§ **Extracted data**:
* * * * * * *

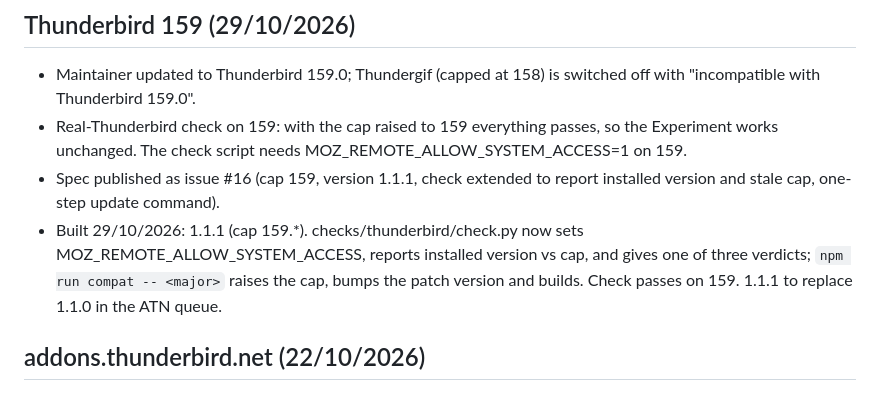
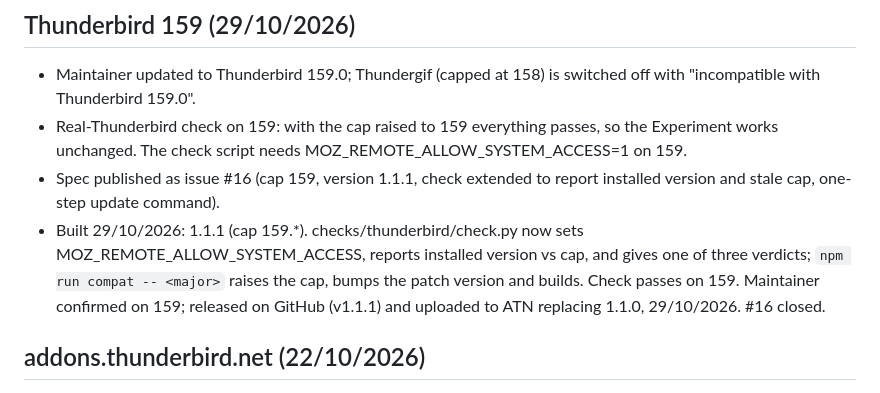
Before and after one commit to w1bbsy/thundergif, a Markdown page: Project Context.md, the part around the change. Drawn GitHub-style.

Commit message:
Record the v1.1.1 release
Co-Authored-By: Claude Opus 5.5 <noreply@anthropic.com>

```diff
--- a/Project Context.md
+++ b/Project Context.md
@@ -88,7 +88,7 @@ Built 22/10/2026 as 1.1.0: #13 (search kept on switch), #14 (beer link), #15 (GI
 - Maintainer updated to Thunderbird 159.0; Thundergif (capped at 158) is switched off with "incompatible with Thunderbird 159.0".
 - Real-Thunderbird check on 159: with the cap raised to 159 everything passes, so the Experiment works unchanged. The check script needs MOZ_REMOTE_ALLOW_SYSTEM_ACCESS=1 on 159.
 - Spec published as issue #16 (cap 159, version 1.1.1, check extended to report installed version and stale cap, one-step update command).
-- Built 29/10/2026: 1.1.1 (cap 159.*). checks/thunderbird/check.py now sets MOZ_REMOTE_ALLOW_SYSTEM_ACCESS, reports installed version vs cap, and gives one of three verdicts; `npm run compat -- <major>` raises the cap, bumps the patch version and builds. Check passes on 159. 1.1.1 to replace 1.1.0 in the ATN queue.
+- Built 29/10/2026: 1.1.1 (cap 159.*). checks/thunderbird/check.py now sets MOZ_REMOTE_ALLOW_SYSTEM_ACCESS, reports installed version vs cap, and gives one of three verdicts; `npm run compat -- <major>` raises the cap, bumps the patch version and builds. Check passes on 159. Maintainer confirmed on 159; released on GitHub (v1.1.1) and uploaded to ATN replacing 1.1.0, 29/10/2026. #16 closed.
 
 ## addons.thunderbird.net (22/10/2026)
 
```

* * * * * * *

§ **What is needed**: In which lines of the records does the word "Project" appear? Copy each of them.

§ **Response below**:
Before and after one commit to w1bbsy/thundergif, a Markdown page: Project Context.md, the part around the change. Drawn GitHub-style.
--- a/Project Context.md
+++ b/Project Context.md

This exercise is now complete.